Nancy Morrow-Howell is a national leader in gerontology, widely known for her work on productive and civic engagement of older adults. Her research has contributed to understanding about programs, policies and institutional arrangements that maximize the productive engagement of older adults while promoting positive outcomes for the individuals themselves. Her work has received international attention as societies across the globe are responding to population aging.
At the Brown School, she teaches gerontology courses and coordinates the Older Adults and Aging Societies concentration in the Master of Social Work program. She also teaches an undergraduate class on longevity, called “When I’m 64.” As director of the Harvey A. Friedman Center for Aging
she promotes gerontological research and education across disciplines, schools and departments at Washington University.
Morrow-Howell is a fellow and current president of the Gerontological Society of America and past-vice president of the Association for Gerontological Education in Social Work (AGE-SW). She has been recognized with the Washington University Distinguished Faculty Award and Outstanding Faculty Mentor Award as well as the Brown School’s Outstanding Faculty Award.
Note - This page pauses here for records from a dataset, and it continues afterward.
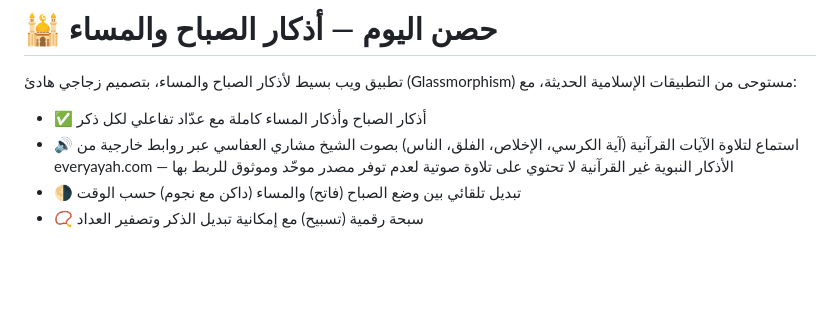
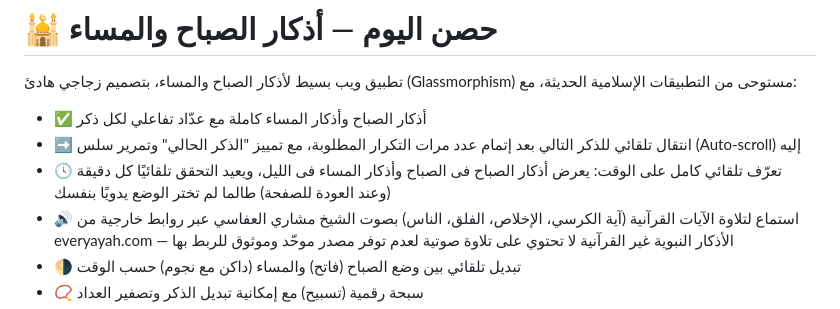
Before and after one commit to justmoro/Azzkar-app, a Markdown page: README.md, the part around the change. GitHub-like rendering; blank space fills up the shorter version.

```diff
--- a/README.md
+++ b/README.md
@@ -3,6 +3,8 @@
 تطبيق ويب بسيط لأذكار الصباح والمساء، بتصميم زجاجي هادئ (Glassmorphism) مستوحى من التطبيقات الإسلامية الحديثة، مع:
 
 - ✅ أذكار الصباح وأذكار المساء كاملة مع عدّاد تفاعلي لكل ذكر
+- ➡️ انتقال تلقائي للذكر التالي بعد إتمام عدد مرات التكرار المطلوبة، مع تمييز "الذكر الحالي" وتمرير سلس (Auto-scroll) إليه
+- 🕓 تعرّف تلقائي كامل على الوقت: يعرض أذكار الصباح فى الصباح وأذكار المساء فى الليل، ويعيد التحقق تلقائيًا كل دقيقة (وعند العودة للصفحة) طالما لم تختر الوضع يدويًا بنفسك
 - 🔊 استماع لتلاوة الآيات القرآنية (آية الكرسي، الإخلاص، الفلق، الناس) بصوت الشيخ مشاري العفاسي عبر روابط خارجية من everyayah.com — الأذكار النبوية غير القرآنية لا تحتوي على تلاوة صوتية لعدم توفر مصدر موحّد وموثوق للربط بها
 - 🌗 تبديل تلقائي بين وضع الصباح (فاتح) والمساء (داكن مع نجوم) حسب الوقت
 - 📿 سبحة رقمية (تسبيح) مع إمكانية تبديل الذكر وتصفير العداد
```
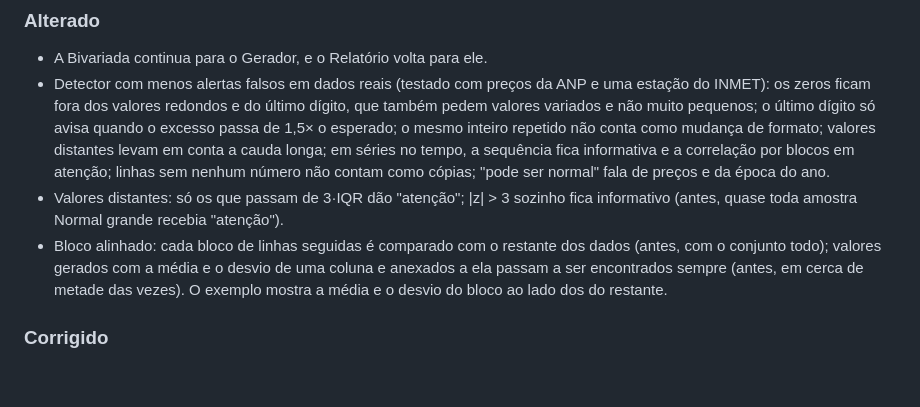
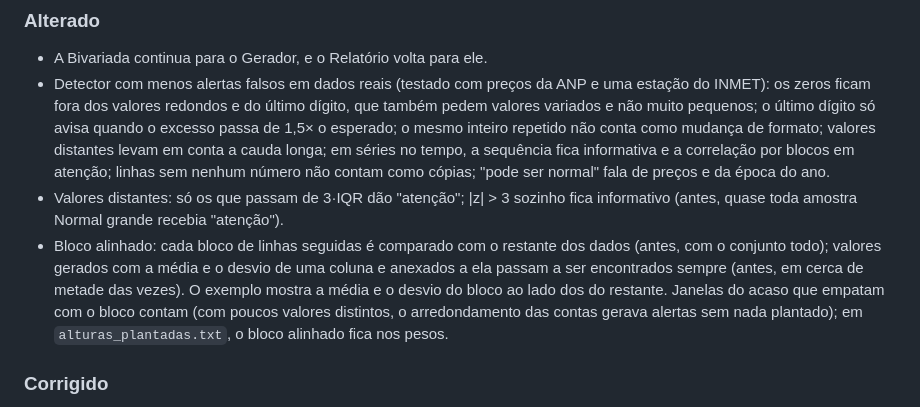
Before and after one commit to JuracyNeto/analisador-gerador-dados, a Markdown page: CHANGELOG.md, the part around the change. Drawn GitHub-style; blank space fills up the shorter version.

```diff
--- a/CHANGELOG.md
+++ b/CHANGELOG.md
@@ -15,7 +15,7 @@ Formato baseado em [Keep a Changelog](https://keepachangelog.com/pt-BR/1.1.0/) e
 - A Bivariada continua para o Gerador, e o Relatório volta para ele.
 - Detector com menos alertas falsos em dados reais (testado com preços da ANP e uma estação do INMET): os zeros ficam fora dos valores redondos e do último dígito, que também pedem valores variados e não muito pequenos; o último dígito só avisa quando o excesso passa de 1,5× o esperado; o mesmo inteiro repetido não conta como mudança de formato; valores distantes levam em conta a cauda longa; em séries no tempo, a sequência fica informativa e a correlação por blocos em atenção; linhas sem nenhum número não contam como cópias; "pode ser normal" fala de preços e da época do ano.
 - Valores distantes: só os que passam de 3·IQR dão "atenção"; |z| > 3 sozinho fica informativo (antes, quase toda amostra Normal grande recebia "atenção").
-- Bloco alinhado: cada bloco de linhas seguidas é comparado com o restante dos dados (antes, com o conjunto todo); valores gerados com a média e o desvio de uma coluna e anexados a ela passam a ser encontrados sempre (antes, em cerca de metade das vezes). O exemplo mostra a média e o desvio do bloco ao lado dos do restante.
+- Bloco alinhado: cada bloco de linhas seguidas é comparado com o restante dos dados (antes, com o conjunto todo); valores gerados com a média e o desvio de uma coluna e anexados a ela passam a ser encontrados sempre (antes, em cerca de metade das vezes). O exemplo mostra a média e o desvio do bloco ao lado dos do restante. Janelas do acaso que empatam com o bloco contam (com poucos valores distintos, o arredondamento das contas gerava alertas sem nada plantado); em `alturas_plantadas.txt`, o bloco alinhado fica nos pesos.
 
 ### Corrigido
 - Datas no formato AAAA/MM/DD e horários como `0000 UTC` (arquivos do INMET) são reconhecidos; horários impossíveis (25:00) não contam mais.
```
Also changed, not shown: docs/decisions.md (+1 -1 lines), docs/specs/12-detector.md (+5 -5 lines).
She has also been awarded the Career Achievement Award from AGE-SW and the Distinguished Career Achievement Award from the Society for Social Work and Research.